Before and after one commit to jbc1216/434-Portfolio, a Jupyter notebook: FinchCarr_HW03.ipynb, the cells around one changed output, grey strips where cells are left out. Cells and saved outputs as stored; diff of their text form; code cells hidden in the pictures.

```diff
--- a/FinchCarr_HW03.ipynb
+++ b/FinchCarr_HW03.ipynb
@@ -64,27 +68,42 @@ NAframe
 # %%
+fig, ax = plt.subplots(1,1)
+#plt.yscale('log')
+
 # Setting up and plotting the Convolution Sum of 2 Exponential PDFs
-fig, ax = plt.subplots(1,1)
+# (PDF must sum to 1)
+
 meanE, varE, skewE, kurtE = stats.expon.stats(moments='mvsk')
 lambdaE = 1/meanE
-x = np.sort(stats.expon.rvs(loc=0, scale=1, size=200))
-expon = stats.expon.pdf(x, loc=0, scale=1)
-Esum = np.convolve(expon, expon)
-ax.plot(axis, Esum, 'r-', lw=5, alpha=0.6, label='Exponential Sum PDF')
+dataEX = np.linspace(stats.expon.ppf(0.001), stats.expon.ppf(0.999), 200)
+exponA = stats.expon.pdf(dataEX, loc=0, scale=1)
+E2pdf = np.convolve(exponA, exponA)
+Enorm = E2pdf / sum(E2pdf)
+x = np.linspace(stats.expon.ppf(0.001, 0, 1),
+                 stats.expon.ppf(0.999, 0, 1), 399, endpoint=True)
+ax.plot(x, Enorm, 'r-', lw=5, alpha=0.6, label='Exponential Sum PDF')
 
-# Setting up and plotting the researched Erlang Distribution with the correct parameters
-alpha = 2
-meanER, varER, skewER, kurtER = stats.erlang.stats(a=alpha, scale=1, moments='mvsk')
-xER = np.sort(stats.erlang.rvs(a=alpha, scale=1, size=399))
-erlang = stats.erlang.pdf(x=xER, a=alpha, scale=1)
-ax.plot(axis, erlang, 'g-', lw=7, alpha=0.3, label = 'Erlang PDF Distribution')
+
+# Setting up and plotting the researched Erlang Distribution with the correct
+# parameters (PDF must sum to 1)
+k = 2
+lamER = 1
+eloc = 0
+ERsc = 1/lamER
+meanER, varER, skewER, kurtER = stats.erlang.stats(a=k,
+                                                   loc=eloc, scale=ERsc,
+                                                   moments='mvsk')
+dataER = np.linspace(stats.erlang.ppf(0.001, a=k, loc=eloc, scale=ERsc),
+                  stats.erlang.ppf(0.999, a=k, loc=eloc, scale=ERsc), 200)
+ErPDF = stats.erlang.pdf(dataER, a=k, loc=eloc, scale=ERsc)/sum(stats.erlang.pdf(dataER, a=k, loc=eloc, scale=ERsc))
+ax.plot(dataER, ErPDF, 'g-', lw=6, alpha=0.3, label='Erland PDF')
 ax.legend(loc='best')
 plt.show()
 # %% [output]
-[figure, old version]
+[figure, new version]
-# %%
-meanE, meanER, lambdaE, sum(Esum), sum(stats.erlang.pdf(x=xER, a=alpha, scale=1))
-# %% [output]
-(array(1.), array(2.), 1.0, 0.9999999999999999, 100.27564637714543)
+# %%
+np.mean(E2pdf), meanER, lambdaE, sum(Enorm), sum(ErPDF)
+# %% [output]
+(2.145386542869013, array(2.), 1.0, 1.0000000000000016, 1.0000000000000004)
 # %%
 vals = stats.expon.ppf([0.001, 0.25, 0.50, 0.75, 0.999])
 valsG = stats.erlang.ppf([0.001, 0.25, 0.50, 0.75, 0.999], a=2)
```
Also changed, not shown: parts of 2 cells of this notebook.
****
* Task instructions: Restate the material exactly as given.

* Exercise answer:
Before and after one commit to jbc1216/434-Portfolio, a Jupyter notebook: FinchCarr_HW03.ipynb, the cells around one changed output, grey strips where cells are left out. Cells and saved outputs as stored; diff of their text form; code cells hidden in the pictures.

```diff
--- a/FinchCarr_HW03.ipynb
+++ b/FinchCarr_HW03.ipynb
@@ -64,27 +68,42 @@ NAframe
 # %%
+fig, ax = plt.subplots(1,1)
+#plt.yscale('log')
+
 # Setting up and plotting the Convolution Sum of 2 Exponential PDFs
-fig, ax = plt.subplots(1,1)
+# (PDF must sum to 1)
+
 meanE, varE, skewE, kurtE = stats.expon.stats(moments='mvsk')
 lambdaE = 1/meanE
-x = np.sort(stats.expon.rvs(loc=0, scale=1, size=200))
-expon = stats.expon.pdf(x, loc=0, scale=1)
-Esum = np.convolve(expon, expon)
-ax.plot(axis, Esum, 'r-', lw=5, alpha=0.6, label='Exponential Sum PDF')
+dataEX = np.linspace(stats.expon.ppf(0.001), stats.expon.ppf(0.999), 200)
+exponA = stats.expon.pdf(dataEX, loc=0, scale=1)
+E2pdf = np.convolve(exponA, exponA)
+Enorm = E2pdf / sum(E2pdf)
+x = np.linspace(stats.expon.ppf(0.001, 0, 1),
+                 stats.expon.ppf(0.999, 0, 1), 399, endpoint=True)
+ax.plot(x, Enorm, 'r-', lw=5, alpha=0.6, label='Exponential Sum PDF')
 
-# Setting up and plotting the researched Erlang Distribution with the correct parameters
-alpha = 2
-meanER, varER, skewER, kurtER = stats.erlang.stats(a=alpha, scale=1, moments='mvsk')
-xER = np.sort(stats.erlang.rvs(a=alpha, scale=1, size=399))
-erlang = stats.erlang.pdf(x=xER, a=alpha, scale=1)
-ax.plot(axis, erlang, 'g-', lw=7, alpha=0.3, label = 'Erlang PDF Distribution')
+
+# Setting up and plotting the researched Erlang Distribution with the correct
+# parameters (PDF must sum to 1)
+k = 2
+lamER = 1
+eloc = 0
+ERsc = 1/lamER
+meanER, varER, skewER, kurtER = stats.erlang.stats(a=k,
+                                                   loc=eloc, scale=ERsc,
+                                                   moments='mvsk')
+dataER = np.linspace(stats.erlang.ppf(0.001, a=k, loc=eloc, scale=ERsc),
+                  stats.erlang.ppf(0.999, a=k, loc=eloc, scale=ERsc), 200)
+ErPDF = stats.erlang.pdf(dataER, a=k, loc=eloc, scale=ERsc)/sum(stats.erlang.pdf(dataER, a=k, loc=eloc, scale=ERsc))
+ax.plot(dataER, ErPDF, 'g-', lw=6, alpha=0.3, label='Erland PDF')
 ax.legend(loc='best')
 plt.show()
 # %% [output]
-[figure, old version]
+[figure, new version]
-# %%
-meanE, meanER, lambdaE, sum(Esum), sum(stats.erlang.pdf(x=xER, a=alpha, scale=1))
-# %% [output]
-(array(1.), array(2.), 1.0, 0.9999999999999999, 100.27564637714543)
+# %%
+np.mean(E2pdf), meanER, lambdaE, sum(Enorm), sum(ErPDF)
+# %% [output]
+(2.145386542869013, array(2.), 1.0, 1.0000000000000016, 1.0000000000000004)
 # %%
 vals = stats.expon.ppf([0.001, 0.25, 0.50, 0.75, 0.999])
 valsG = stats.erlang.ppf([0.001, 0.25, 0.50, 0.75, 0.999], a=2)
```
Also changed, not shown: parts of 2 cells of this notebook.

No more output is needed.